How can Christian theologians say that God is perfectly merciful if he still punishes some people? Wouldn’t he be more perfectly merciful if he forgave everyone?
No. The word “perfect” can be taken in different senses. Sometimes it means “completely” or “in every case.” If this were the sense in which God were perfectly merciful, then he would forgive sins in every single case, thus forgiving everyone. But “perfect” has other meanings–for example, it can also mean “in the best way.”
Suppose a person needs $25 to get out of trouble, and he comes to me for help. I know that if I give him the $25 he will get out of trouble, learn his lesson, and all will be well. I also know that if I give him more than $25 he will not learn his lesson but will use the extra money to go out and get in trouble again. How would we regard the act of giving him $25 versus a larger sum?

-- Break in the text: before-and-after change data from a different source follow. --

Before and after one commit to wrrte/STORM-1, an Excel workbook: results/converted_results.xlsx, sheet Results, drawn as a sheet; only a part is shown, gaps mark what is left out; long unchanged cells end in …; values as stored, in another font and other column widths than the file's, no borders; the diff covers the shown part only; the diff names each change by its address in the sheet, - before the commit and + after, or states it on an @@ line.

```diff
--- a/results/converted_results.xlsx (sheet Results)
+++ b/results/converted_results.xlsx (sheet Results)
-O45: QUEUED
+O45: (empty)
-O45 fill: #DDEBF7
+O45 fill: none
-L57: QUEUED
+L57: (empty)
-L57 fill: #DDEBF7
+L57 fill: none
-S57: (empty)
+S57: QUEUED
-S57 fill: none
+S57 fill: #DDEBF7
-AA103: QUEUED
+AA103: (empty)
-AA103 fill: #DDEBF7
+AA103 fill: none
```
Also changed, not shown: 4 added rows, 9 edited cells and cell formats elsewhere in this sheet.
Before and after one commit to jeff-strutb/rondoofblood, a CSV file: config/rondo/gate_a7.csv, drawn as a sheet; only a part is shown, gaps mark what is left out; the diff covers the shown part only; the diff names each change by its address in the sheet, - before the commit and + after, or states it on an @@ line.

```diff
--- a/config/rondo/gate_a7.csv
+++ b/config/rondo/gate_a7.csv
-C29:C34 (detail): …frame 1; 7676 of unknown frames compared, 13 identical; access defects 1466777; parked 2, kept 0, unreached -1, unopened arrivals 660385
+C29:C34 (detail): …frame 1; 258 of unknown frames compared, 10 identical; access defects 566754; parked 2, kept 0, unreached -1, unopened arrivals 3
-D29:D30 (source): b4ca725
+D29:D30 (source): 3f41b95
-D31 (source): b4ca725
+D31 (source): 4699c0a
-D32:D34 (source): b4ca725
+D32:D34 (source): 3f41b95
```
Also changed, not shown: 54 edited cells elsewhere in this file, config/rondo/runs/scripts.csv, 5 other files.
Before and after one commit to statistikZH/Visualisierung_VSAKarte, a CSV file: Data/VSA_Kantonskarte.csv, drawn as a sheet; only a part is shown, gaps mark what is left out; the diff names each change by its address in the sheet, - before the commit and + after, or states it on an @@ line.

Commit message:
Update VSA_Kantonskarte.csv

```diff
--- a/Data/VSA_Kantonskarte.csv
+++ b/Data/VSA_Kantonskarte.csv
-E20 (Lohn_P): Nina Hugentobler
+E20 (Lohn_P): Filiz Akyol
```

Assuming I do not owe him any money, giving either amount would be an act of generosity, but which act would be the more perfect example of generosity? From one perspective we might reason that giving the higher amount would be more generous and thus more completely or “perfectly” generous. From another perspective we might reason that by giving the lower amount I would be helping him more and thus would be more perfectly generous (generous in a better way).
This gives us an insight into the nature of virtue. To do something virtuously is not just to do it in a higher degree, but in a better way.
God is perfectly merciful in that he perfectly displays the virtue of mercy. This means that he is merciful to the right people, at the right time, to the right degree, with the right motive, and in the right circumstances. But some people and some circumstances are not the right ones. It is not appropriate to forgive a person’s sins when he is defiant and unrepentant. It may be appropriate to continue trying to lead him to repentance, but it is not fitting for him to be forgiven even before he has admitted he was wrong.
God is perfectly merciful in the sense that he is merciful in the best way, not in the sense that he forgives every single sin people commit. Some sins (those of which people have not repented) are not appropriate to forgive, so God’s mercy is the very thing that prevents him from forgiving them.